Brief: In the entries below, find the lines with the word "clone" and copy them.

Material supplied:

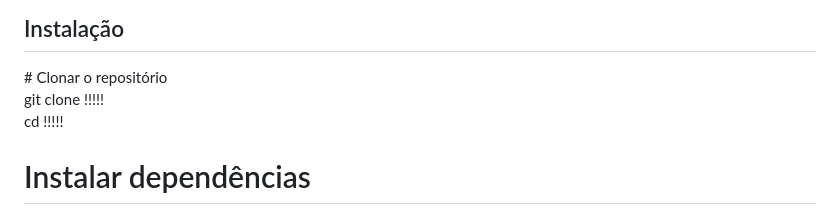
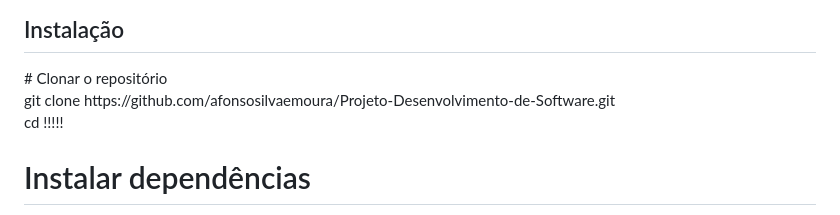
Before and after one commit to afonsosilvaemoura/Projeto-Desenvolvimento-de-Software, a Markdown page: README.md, the part around the change. GitHub-like rendering.

Commit message:
Fix clone command in README
Updated the clone command in the README with the correct repository URL.

```diff
--- a/README.md
+++ b/README.md
@@ -17,7 +17,7 @@ npm (verificar com npm -v)<br>
 
 <h2>Instalação</h2>
 # Clonar o repositório<br>
-git clone !!!!!<br>
+git clone https://github.com/afonsosilvaemoura/Projeto-Desenvolvimento-de-Software.git<br>
 cd !!!!!
 
 # Instalar dependências
```
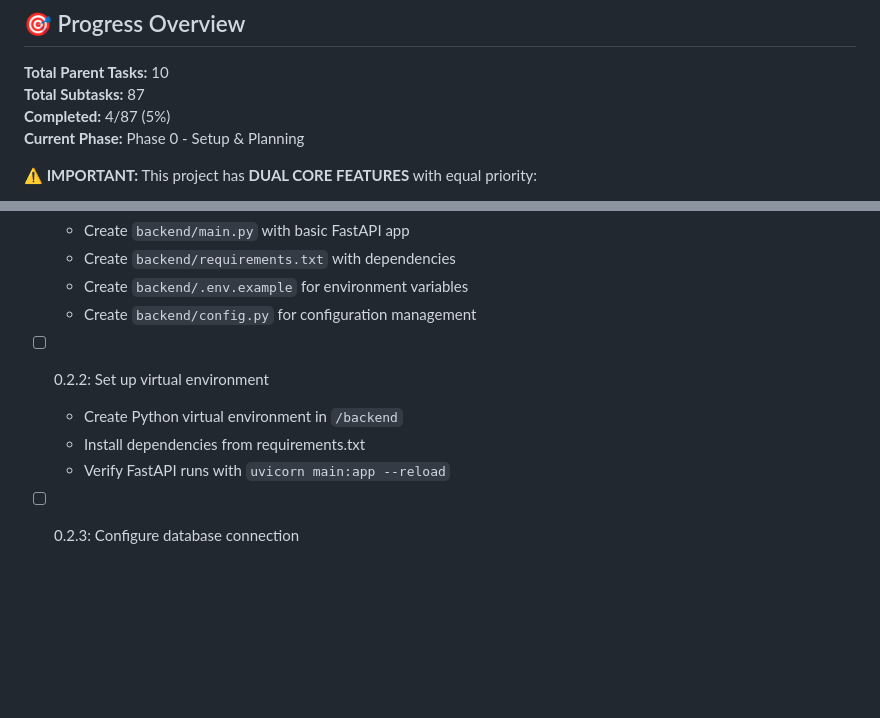
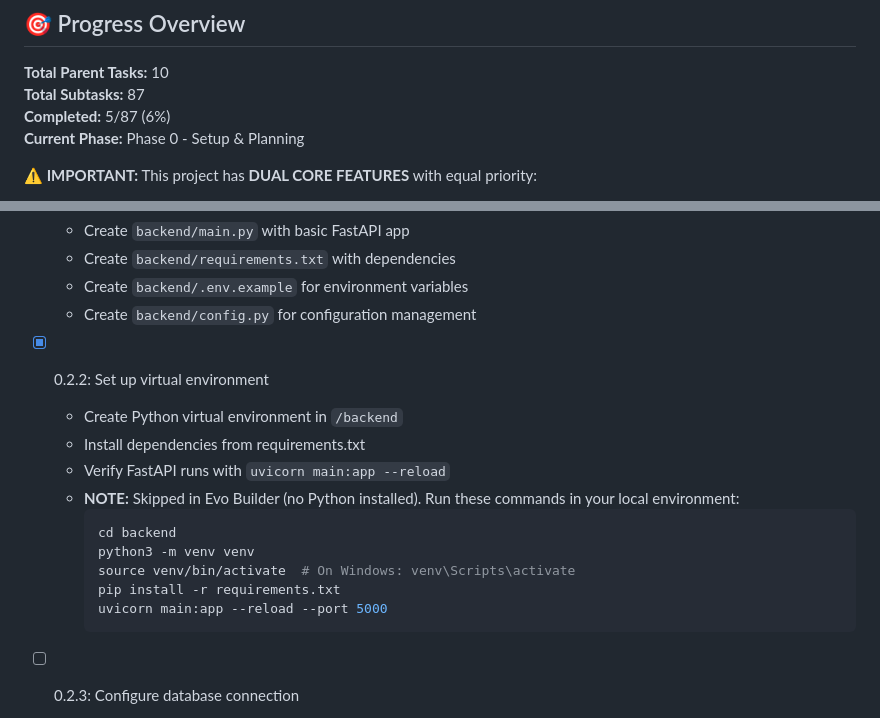
Before and after one commit to bryanlzj/AgriSense, a Markdown page: .references/tasks/agrisense-tasks.md, 2 parts joined by grey strips. Drawn GitHub-style; blank space fills up the shorter version.

Commit message:
docs: Add development environment notes and update tasks

````diff
--- a/.references/tasks/agrisense-tasks.md
+++ b/.references/tasks/agrisense-tasks.md
@@ -25,7 +25,7 @@
 
 **Total Parent Tasks:** 10
 **Total Subtasks:** 87
-**Completed:** 4/87 (5%)
+**Completed:** 5/87 (6%)
 **Current Phase:** Phase 0 - Setup & Planning
 
 **⚠️ IMPORTANT:** This project has **DUAL CORE FEATURES** with equal priority:
@@ -71,10 +71,18 @@
   - Create `backend/.env.example` for environment variables
   - Create `backend/config.py` for configuration management
 
-- [ ] 0.2.2: Set up virtual environment
+- [x] 0.2.2: Set up virtual environment
   - Create Python virtual environment in `/backend`
   - Install dependencies from requirements.txt
   - Verify FastAPI runs with `uvicorn main:app --reload`
+  - **NOTE:** Skipped in Evo Builder (no Python installed). Run these commands in your local environment:
+    ```bash
+    cd backend
+    python3 -m venv venv
+    source venv/bin/activate  # On Windows: venv\Scripts\activate
+    pip install -r requirements.txt
+    uvicorn main:app --reload --port 5000
+    ```
 
 - [ ] 0.2.3: Configure database connection
   - Install SQLAlchemy and psycopg2
````
Also changed, not shown: .references/DEVELOPMENT_ENVIRONMENT_NOTES.md (added, +168 -0 lines).
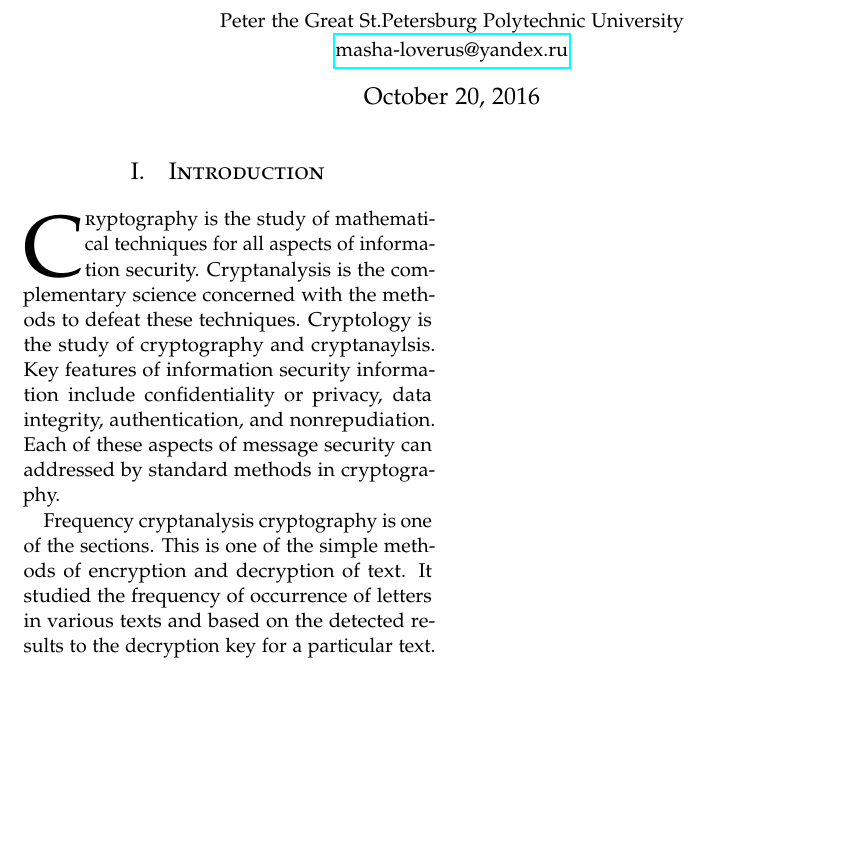
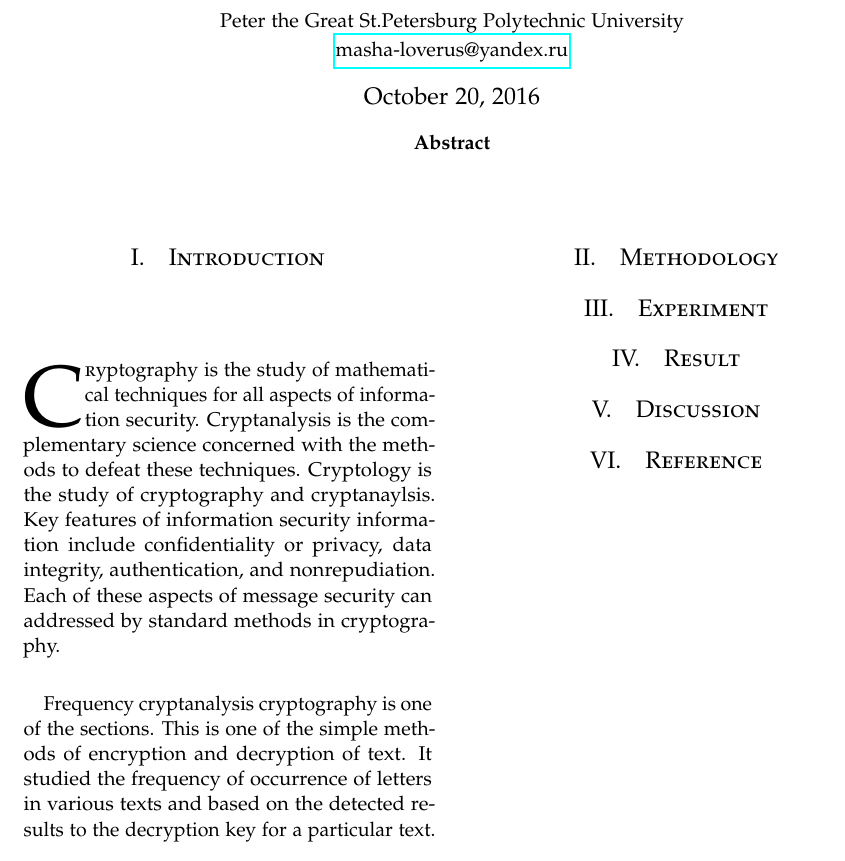
Before and after one commit to loverus/Article-for-study, a LaTeX paper (article_2.tex): part of the page, cut so that both start at the same text, the shorter picture padded with empty space. Compiled offline with pdfLaTeX.

Commit message:
Added new sections

```diff
--- a/article_2.tex
+++ b/article_2.tex
@@ -80,11 +80,11 @@
 }
 \date{\today} % Leave empty to omit a date
 \renewcommand{\maketitlehookd}
-%{%
-%\begin{abstract}
+{%
+\begin{abstract}
 %\noindent \blindtext % Dummy abstract text - replace \blindtext with your abstract text
-%\end{abstract}
-%}
+\end{abstract}
+}
 
 %----------------------------------------------------------------------------------------
 
@@ -108,22 +108,24 @@ Cipher is a map from a space of plaintext to a space of ciphertext. We was studi
 
 
 
-%\section{Methods}
+\section{Methodology}
 
 
 %------------------------------------------------
+\section{Experiment}
 
-%\section{Results}
+
+\section{Result}
 
 
 
 %------------------------------------------------
 
-%\section{Discussion}
+\section{Discussion}
 
 %\subsection{Subsection One}
 
-
+\section{Reference}
 %----------------------------------------------------------------------------------------
 %	REFERENCE LIST
 %----------------------------------------------------------------------------------------
```
Also changed, not shown: article_2.pdf, 5 other files.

Task result:
Fix clone command in README
Updated the clone command in the README with the correct repository URL.
-git clone !!!!!<br>
+git clone https://github.com/afonsosilvaemoura/Projeto-Desenvolvimento-de-Software.git<br>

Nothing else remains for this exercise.